- What you have to do:
In the entries below, filter for the word "href" and copy every matching line.

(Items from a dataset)
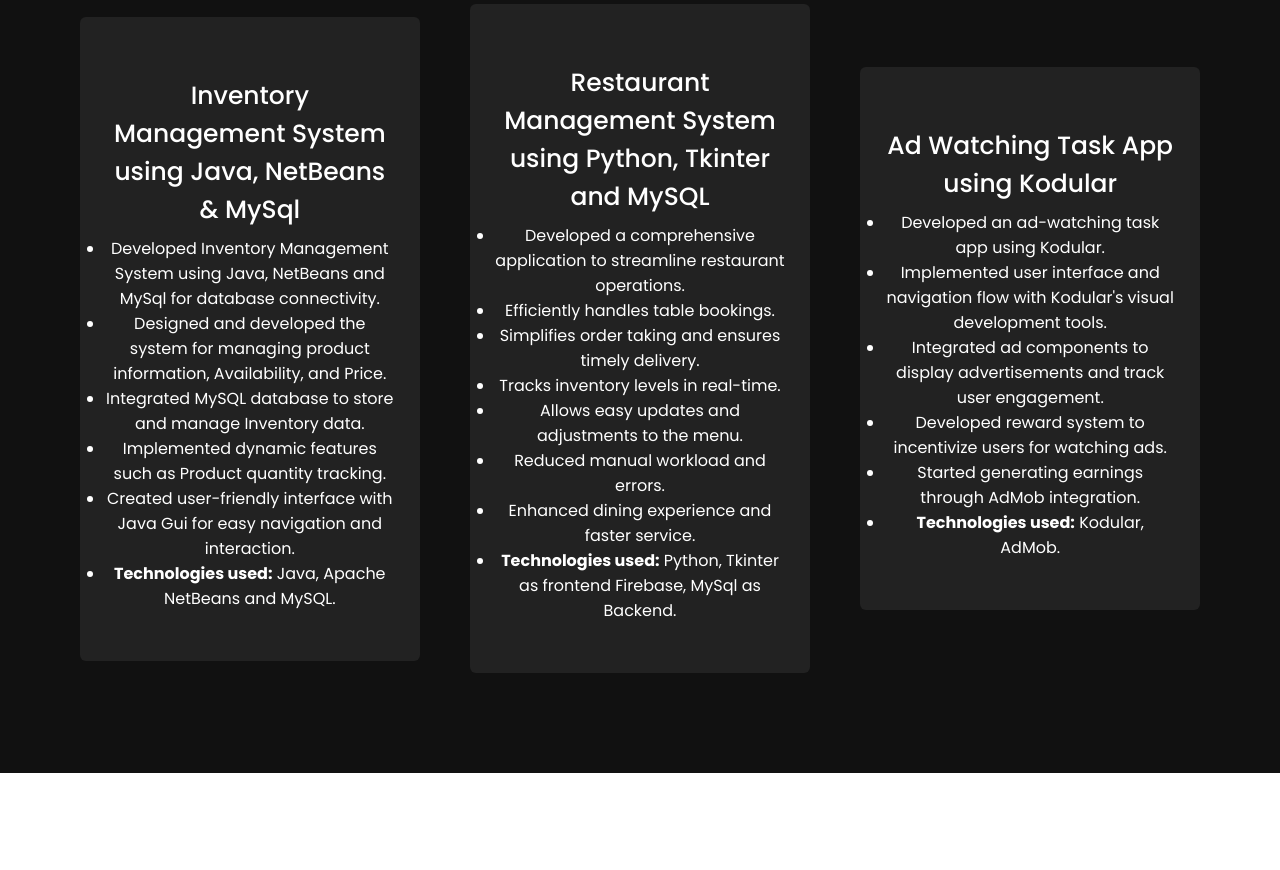
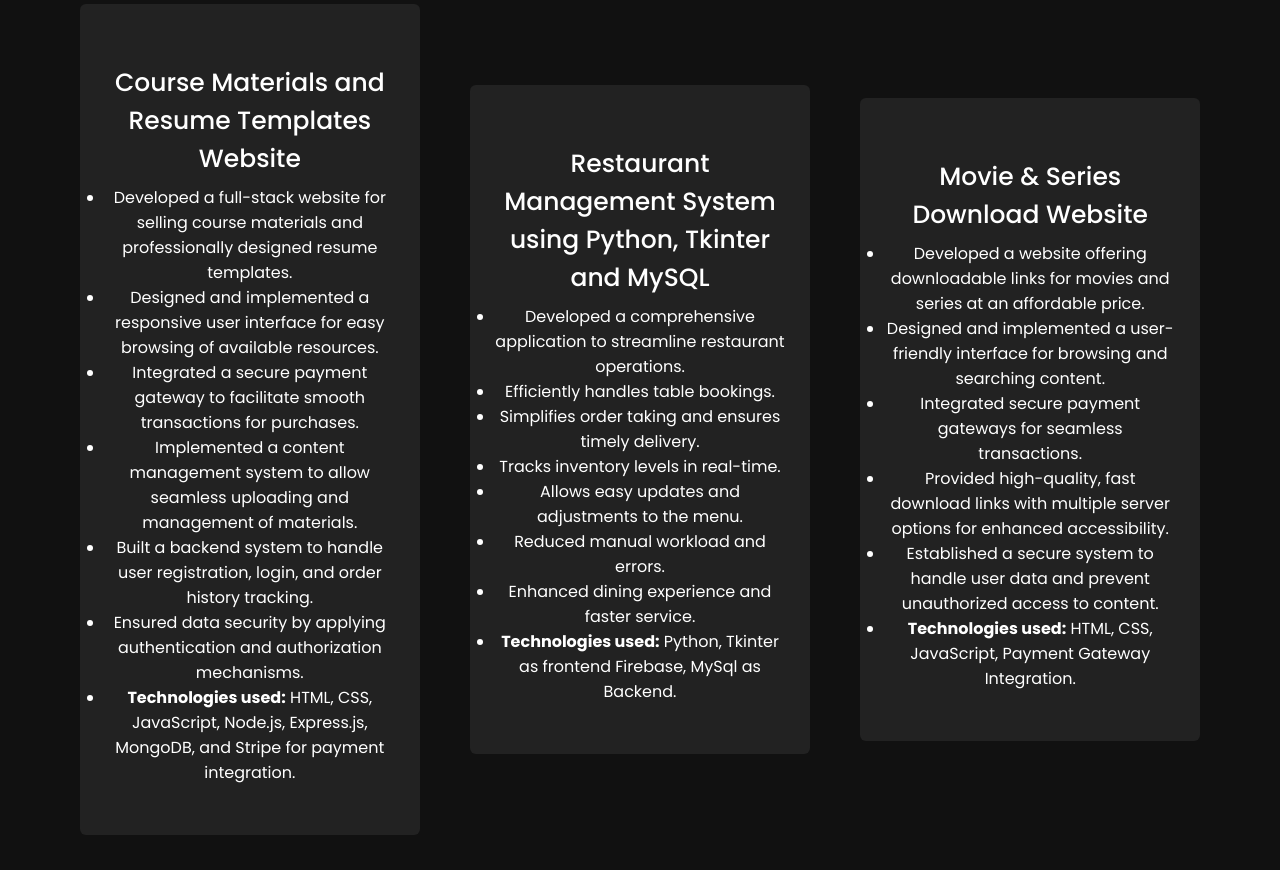
Before and after one commit to harishy0406/HarishPortfolio, a plain HTML site: page index.html in a window 1280 px wide. Shown: the part 1880-2750 px from the top of the page. Drawn offline with nearby package versions, Linux system fonts and the light colour scheme.

Commit message:
Update index.html

```diff
--- a/index.html
+++ b/index.html
@@ -15,7 +15,6 @@
 		<link rel = "stylesheet" href = "https://cdnjs.cloudflare.com/ajax/libs/OwlCarousel2/2.3.4/assets/owl.carousel.min.css"/>
 		<link rel = "stylesheet" href = "style.css">
 		<title>Harish Portfolio Website</title>
-
 	</head>
 	<body>
 		<div class = "scroll-up-btn">
@@ -103,18 +102,20 @@
 				<div class = "proj-content">
 					<div class = "card">
 						<div class = "box">
-							<div class = "text"> Inventory Management System using Java, NetBeans & MySql</div>
-							<p>
-							<ul>
-								<li>Developed Inventory Management System using Java, NetBeans and MySql for database connectivity.</li>
-								<li>Designed and developed the system for managing product information, Availability, and Price.</li>
-								<li>Integrated MySQL database to store and manage Inventory data.</li>
-								<li>Implemented dynamic features such as Product quantity tracking.</li>
-								<li>Created user-friendly interface with Java Gui for easy navigation and interaction.</li>
-								<li> <b>Technologies used:</b> Java, Apache NetBeans and MySQL.</li>
-							</ul>
-							</p>
+							<div class="text">Course Materials and Resume Templates Website</div>
+								<p>
+									<ul>
+										<li>Developed a full-stack website for selling course materials and professionally designed resume templates.</li>
+										<li>Designed and implemented a responsive user interface for easy browsing of available resources.</li>
+										<li>Integrated a secure payment gateway to facilitate smooth transactions for purchases.</li>
+										<li>Implemented a content management system to allow seamless uploading and management of materials.</li>
+										<li>Built a backend system to handle user registration, login, and order history tracking.</li>
+										<li>Ensured data security by applying authentication and authorization mechanisms.</li>
+										<li><b>Technologies used:</b> HTML, CSS, JavaScript, Node.js, Express.js, MongoDB, and Stripe for payment integration.</li>
+									</ul>
+								</p>
 						</div>
+
 					</div>
 					<div class = "card">
 						<div class = "box">
@@ -135,18 +136,18 @@
 					</div>
 					<div class = "card">
 						<div class = "box">
+							<div class="text">Movie & Series Download Website</div>
+								<p>
+									<ul>
+										<li>Developed a website offering downloadable links for movies and series at an affordable price.</li>
+										<li>Designed and implemented a user-friendly interface for browsing and searching content.</li>
+										<li>Integrated secure payment gateways for seamless transactions.</li>
+										<li>Provided high-quality, fast download links with multiple server options for enhanced accessibility.</li>
+										<li>Established a secure system to handle user data and prevent unauthorized access to content.</li>
+										<li><b>Technologies used:</b> HTML, CSS, JavaScript, Payment Gateway Integration.</li>
+									</ul>
+								</p>
 
-							<div class = "text">Ad Watching Task App using Kodular</div>
-							<p><ul>
-								<li>Developed an ad-watching task app using Kodular.</li>
-								<li>Implemented user interface and navigation flow with Kodular's visual development tools.</li>
-								<li>Integrated ad components to display advertisements and track user engagement.</li>
-								<li>Developed reward system to incentivize users for watching ads.</li>
-								<li>Started generating earnings through AdMob integration.</li>
-								<li><b>Technologies used:</b> Kodular, AdMob.</li>
-							</ul>
-							</p>
-						</div>
 					</div>
 				</div>
 				</div>
@@ -161,7 +162,7 @@
 					<div class = "column left">
 						<div class = "text"> My Technical Skills: </div>
 						<p>
-							<li><b>Web technologies:</b> HTML, CSS, JavaScript, React(Basics).</li>
+							<li><b>Web technologies:</b> HTML, CSS, JavaScript, React, Node JS, MongoDB.</li>
 							<li><b>Programming Languages: </b> C, C++, Python, Java, Kotlin.</li>
 							<li><b>Database:</b> MySQL, Firebase. </li>
 							<li><b>Frame works:</b> Django, Junit.</li>
@@ -205,7 +206,7 @@
 						<div class = "box">
 
 							<div class = "text">Apr 2020 - Jun 2021  <br> Intermediate  <br> Kendriya Vidhalaya N0. 4, Pathankot, Punjab </div>
-							<p>GPA - 90%</p>
+							<p>GPA - 92%</p>
 						</div>
 					</div>
 					<div class = "card">
```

- Solved exercise:
 		<link rel = "stylesheet" href = "https://cdnjs.cloudflare.com/ajax/libs/OwlCarousel2/2.3.4/assets/owl.carousel.min.css"/>
 		<link rel = "stylesheet" href = "style.css">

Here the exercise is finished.